Long-Term Residential Substance Abuse Treatment

After completing detox treatment, many people struggling with drug or alcohol addictions enter some form of residential program. Traditional residential treatment programs offer those in a recovery a “trial run” in terms of learning how to live a drug-free life on a day-to-day basis. Long-term residential treatment works from the same premise with program durations being considerably longer and more so intense.

More than anything else, ensuring a person receives the level of treatment he or she most needs can go a long way towards preventing relapse and avoiding another detox period. In this regard, a long-term program offers addicts a solid foundation on the road to recovery.

Long-term residential treatment offer a range of therapeutic benefits, some of which include:

  • Stable, structured living environments
  • Daily guidance and support
  • Real-life experience

All of these benefits work together to provide recovering addicts with the skills and experience needed to live a drug-free lifestyle.

Residential Treatment Programs

inpatient rehab programs

Residential rehab programs allow you to take a step back and focus on getting better while surrounded by a network of support.

Residential treatment exists as one of two primary options for receiving ongoing treatment help after completing detox, with outpatient care being the second option. Residential treatment programs provide a type of living environment where residents devote all their time, attention and energy to getting and staying drug-free.

While outpatient programs do offer a certain degree of freedom and flexibility, this same freedom and flexibility can threaten a person’s recovery progress when he or she is unprepared to handle it. As live-in facilities, residential programs help instill the types of routines and behaviors needed to maintain abstinence on a long-term basis.

Long-Term Residential Treatment

Traditional residential programs can run anywhere from 30 days to three months in duration. According to the National Institute on Drug Abuse, a long-term residential program can run from six months to as long as a year.

Long-term residential programs are fairly structured treatment settings where residents engage in any number of activities on a daily basis, some of which include –

  • Psychotherapy
  • Support group participation
  • Group therapy
  • Household chores
  • Drug education training

These programs also conduct periodic drug screenings to ensure residents maintain abstinence for the duration of their stay.

Therapeutic Communities

Long-term residential treatment programs are often described as therapeutic communities where residents can apply the principles of recovery in real-life. In effect, therapeutic communities act as a bridge between the drug treatment environment and the real world.

As therapeutic communities, long-term residential programs place a heavy emphasis on –

  • Peer supports
  • Developing healthy communication skills
  • Developing structure and purpose within one’s daily life
  • Employment
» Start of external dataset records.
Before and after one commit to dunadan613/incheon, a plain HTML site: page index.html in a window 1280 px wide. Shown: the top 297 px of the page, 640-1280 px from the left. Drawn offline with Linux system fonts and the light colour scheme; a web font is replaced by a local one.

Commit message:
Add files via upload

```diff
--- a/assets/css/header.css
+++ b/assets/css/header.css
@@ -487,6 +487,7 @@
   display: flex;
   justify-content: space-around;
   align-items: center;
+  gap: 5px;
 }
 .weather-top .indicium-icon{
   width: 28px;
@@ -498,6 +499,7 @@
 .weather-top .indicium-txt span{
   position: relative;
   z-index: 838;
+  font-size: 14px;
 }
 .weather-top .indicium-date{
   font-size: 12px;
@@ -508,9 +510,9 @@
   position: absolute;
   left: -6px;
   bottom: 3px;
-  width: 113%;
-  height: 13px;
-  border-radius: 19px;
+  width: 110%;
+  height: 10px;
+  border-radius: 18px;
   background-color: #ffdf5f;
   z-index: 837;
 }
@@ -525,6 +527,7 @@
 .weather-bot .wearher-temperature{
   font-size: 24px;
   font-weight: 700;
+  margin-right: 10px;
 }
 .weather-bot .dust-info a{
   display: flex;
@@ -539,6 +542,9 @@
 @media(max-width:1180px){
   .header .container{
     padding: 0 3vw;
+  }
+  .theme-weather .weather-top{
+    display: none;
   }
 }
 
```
Over the course of the program, residents learn how to manage stress, emotions and conflict in healthy ways. In turn, a person can develop the type of mindset set that makes living a drug-free lifestyle possible.

When to Consider Getting Long-Term Residential Treatment Help

While not everyone struggling with addiction will require long-term residential treatment, certain conditions do point to the need for a long-term approach –

  • A long history of substance abuse
  • Two or more previous attempts at drug treatment
  • Co-existing conditions, such as a psychological disorder
  • Lack of a support system

Ultimately, the more severe a person’s addiction the more likely he or she will benefit from long-term residential treatment.